In the history of baseball, only nine players have been switch-hitters and caught more than 1,000 games, none more prolific and successful than Varitek and Posada. Between the two of them, they have eight All-Star appearances and six World Series championships.

What they meant to their teams and what they added to the rivalry goes far beyond numbers alone.

Much of what they did never showed up in a box score, was never seen by the public or reported by the media. Whether it was something that they said to a teammate, the way that they went about their craft, something that they did for someone else—the little things that they both did were as, if not more important to their teams' success than what they accomplished on the playing field was.

Now I know a ton of Red Sox fans, so I figured there was no better group to ask a simple question to: "Who is Jason Varitek?"

Without question, this was the most heartfelt, honest and accurate statement I've seen from anyone about Varitek to date:

Jason Varitek wasn't just the leader of the Boston Red Sox team—he was the unquestioned leader of Red Sox Nation. 'Tek bought us through the Grady Little years; he kept the idiots under enough control that we witnessed not one, but two World Series trophies be hoisted—something most Red Sox fans never thought they would see in their lifetimes. His value went beyond his ability to catch, throw and hit, because when those all started to fade, he was still able to bring his pitchers along, If John Henry has half a brain, he will make sure that Jason Varitek is involved with this organization for a long, long time—I smile when I think of the impact that he could have on young players coming up through the minors. He'll never get into Cooperstown, but to millions of us, he's as big a part of Red Sox history as anyone who has ever worn the red B on their head.—Greg Drinkwater

Fans like Greg, like you, like me—those of us who have been emotionally invested in the teams we cheer on for as long as we can remember—those are the people who can truly speak to a player's legacy. It takes a special player to garner the type of response that my question got.

Much in the same way that Thurman Munson and Carlton Fisk did, Jason Varitek and Jorge Posada transcended the game.

They became ingrained in the psyche and culture of their teams, their fan bases, and the cities they called home, often being overlooked while their flashier, more talented teammates soaked up all the attention.

The rivalry between the two teams is at it's best when they both have a strong, sturdy leader behind the plate—something that seems to happen every 20 years or so.

When the Red Sox and Yankees are battling each other tooth and nail in a September pennant race, it serves as the best the sport has to offer—it reminds us of what makes sports so great.

Passion.

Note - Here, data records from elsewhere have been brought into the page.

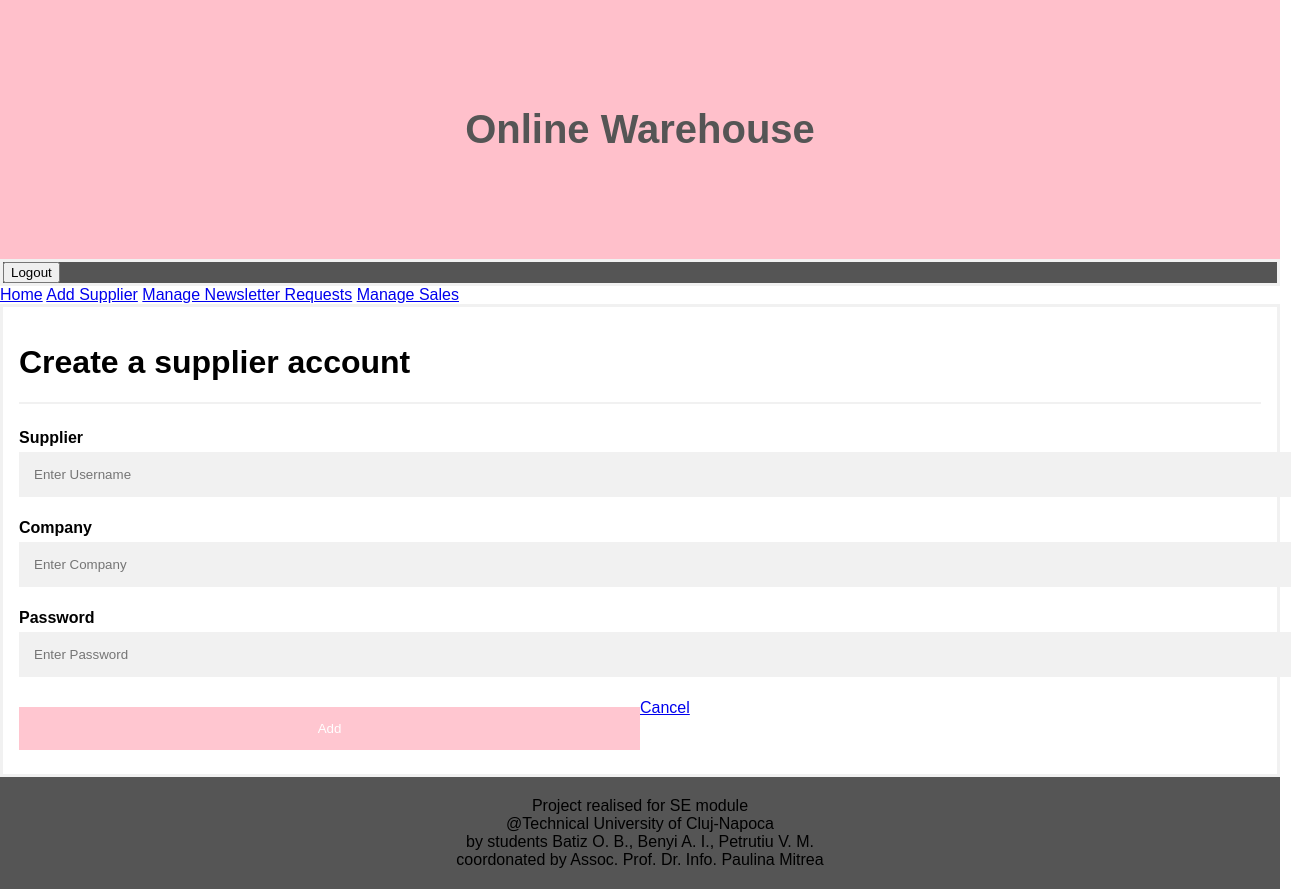
Repository: orsi-batiz/SEwithJSP
Page: http://localhost/OnlineWarehouse/addSupplier.jsp
The author's editor kept a copy of each file at every save. The page is drawn from the files as they stood at one save, then again after the next save.
The browser window is 1280 px wide. The page is 1291 px wide, so the pictures cover 1291 px, including what lies to the right of the window. The pictures show the whole page.
The page is served by Tomcat 9. Other server files are loaded and not shown.

Above is the page before, as saved 2019-01-17 01:52:19.

### OnlineWarehouse/OnlineWarehouse/WebContent/addSupplier.jsp
<%@ page language="java" contentType="text/html; charset=ISO-8859-1"
    pageEncoding="ISO-8859-1"%>
<%@ taglib uri="http://java.sun.com/jsp/jstl/core" prefix="c"%>
<!DOCTYPE html>
<html>
<head>
<meta charset="ISO-8859-1">
<title>Create account</title>

<style>
body {font-family: Arial, Helvetica, sans-serif;}
form {border: 3px solid #f1f1f1;}

  input[type=text], input[type=password] {
  width: 100%;
  padding: 15px;
  margin: 5px 0 22px 0;
  display: inline-block;
  border: none;
  background: #f1f1f1;
}

input[type=text]:focus, input[type=password]:focus {
  background-color: #ddd;
  outline: none;
}

hr {
  border: 1px solid #f1f1f1;
  margin-bottom: 25px;
}

/* Set a style for all buttons */
button {
  background-color: #FFC0CB;
  color: white;
  padding: 14px 20px;
  margin: 8px 0;
  border: none;
  cursor: pointer;
  width: 100%;
  opacity: 0.9;
}

button:hover {
  opacity:1;
}

/* Extra styles for the cancel button */
.cancelbtn {
  padding: 14px 20px;
  background-color: #f44336;
}

/* Float cancel and signup buttons and add an equal width */
.cancelbtn, .signupbtn {
  float: left;
  width: 50%;
}

/* Add padding to container elements */
.container {
  padding: 16px;
}

/* Clear floats */
.clearfix::after {
  content: "";
  clear: both;
  display: table;
}

/* Change styles for cancel button and signup button on extra small screens */
@media screen and (max-width: 300px) {
  .cancelbtn, .signupbtn {
    width: 100%;
  }
}

</style>
</head>
<body>
<jsp:include page="headerAdministrator.jsp" />
<jsp:include page="menuAdministrator.jsp" />

<form action="addSupplierServlet" method="post">

<div class="container">
    <h1>Create a supplier account</h1>
    <hr>

	<c:if test="${sessionScope.error != null}">
           <label for="error"><b>Error: ${sessionScope.error}</b></label>
    </c:if>

    <label for="username"><b>Supplier</b></label>
    <input type="text" placeholder="Enter Username" name="username"  required>

    <label for="company"><b>Company</b></label>
    <input type="text" placeholder="Enter Company" name="company"  required>

    <label for="psw"><b>Password</b></label>
    <input type="password" placeholder="Enter Password" name="password" required>





    <div class="clearfix">
      <a href="index.jsp">Cancel</a>
      <button type="submit" class="signupbtn" value="Create">Add</button>
    </div>
  </div>

</form>

<jsp:include page="footer.jsp" />
</body>
</html>

### OnlineWarehouse/OnlineWarehouse/WebContent/headerAdministrator.jsp
<%@ page language="java" contentType="text/html; charset=UTF-8"
    pageEncoding="UTF-8"%>
<%@ taglib uri="http://java.sun.com/jsp/jstl/core" prefix="c"%>

<!DOCTYPE html>
<html>
<head>
<meta name="viewport" content="width=device-width, initial-scale=1">
<style>
body {
  margin: 0;
  font-family: Arial, Helvetica, sans-serif;
}

.header-container {
  width: 100%;
  background-color: #555;
  overflow: auto;
}

.header-container a {
  float: left;
  padding: 12px;
  color: white;
  text-decoration: none;
  font-size: 17px;
}

.header-container a:hover {
  background-color: #000;
}

.header-container a:focus {
  background-color: #FFC0CB;
}

.header {
  padding: 80px;
  text-align: center;
  background: #FFC0CB;
  color: #555;
}

/* Increase the font size of the heading */
.header h1 {
  font-size: 40px;
}

</style>
</head>
<body>

<div class="header-container">

    <div class="header">
  		<h1>Online Warehouse</h1>
	</div>

    <div class="header-bar">
       <form action="logoutServlet" method="post">
				<input type="submit" value="Logout" /></form>
    </div>
</div>

</body>
</html>

### OnlineWarehouse/OnlineWarehouse/WebContent/menuAdministrator.jsp
<%@ page language="java" contentType="text/html; charset=UTF-8"
    pageEncoding="UTF-8"%>

<div class="menu-container">
   <a href="${pageContext.request.contextPath}/index.jsp">Home</a>
   <a href="${pageContext.request.contextPath}/addSupplier.jsp">Add Supplier</a>
   <a href="${pageContext.request.contextPath}/manageNewsletter.jsp">Manage Newsletter Requests</a>
   <a href="${pageContext.request.contextPath}/manageSales.jsp">Manage Sales</a>
</div>

### OnlineWarehouse/OnlineWarehouse/WebContent/footer.jsp
<%@ page language="java" contentType="text/html; charset=UTF-8"
    pageEncoding="UTF-8"%>
<!DOCTYPE html>
<html>
<head>
<meta name="viewport" content="width=device-width, initial-scale=1">
<style>
body {
  margin: 0;
  font-family: Arial, Helvetica, sans-serif;
}

.footer-container {
  padding: 20px;
  text-align: center;
  background: #555;
}

</style>
</head>
<body>

<div class="footer-container">

   Project realised for SE module
   <br>
   @Technical University of Cluj-Napoca
   <br>
   by students Batiz O. B., Benyi A. I., Petrutiu V. M.
   <br>
   coordonated by Assoc. Prof. Dr. Info. Paulina Mitrea

</div>

After the next save:
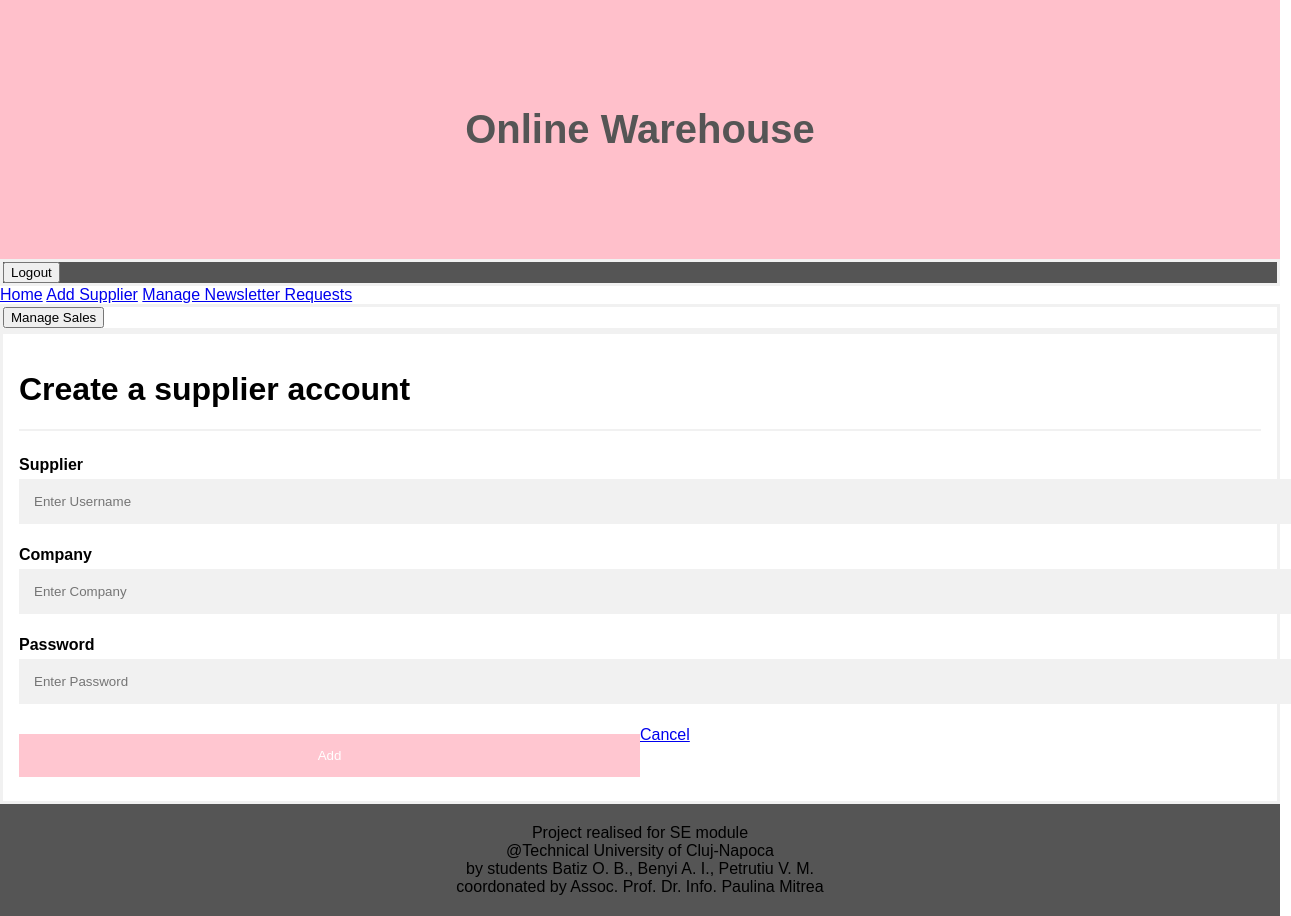
Saved 110 s later.
--- a/OnlineWarehouse/OnlineWarehouse/WebContent/menuAdministrator.jsp
+++ b/OnlineWarehouse/OnlineWarehouse/WebContent/menuAdministrator.jsp
@@ -5,5 +5,6 @@
    <a href="${pageContext.request.contextPath}/index.jsp">Home</a>
    <a href="${pageContext.request.contextPath}/addSupplier.jsp">Add Supplier</a>
    <a href="${pageContext.request.contextPath}/manageNewsletter.jsp">Manage Newsletter Requests</a>
-   <a href="${pageContext.request.contextPath}/manageSales.jsp">Manage Sales</a>
+   <form action="manageSalesServlet" method="post">
+				<input type="submit" value="Manage Sales" /></form>
 </div>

Emotion. Dedication. Camaraderie.

Let's hope we don't have to wait another 20 years for the next chapter to be written.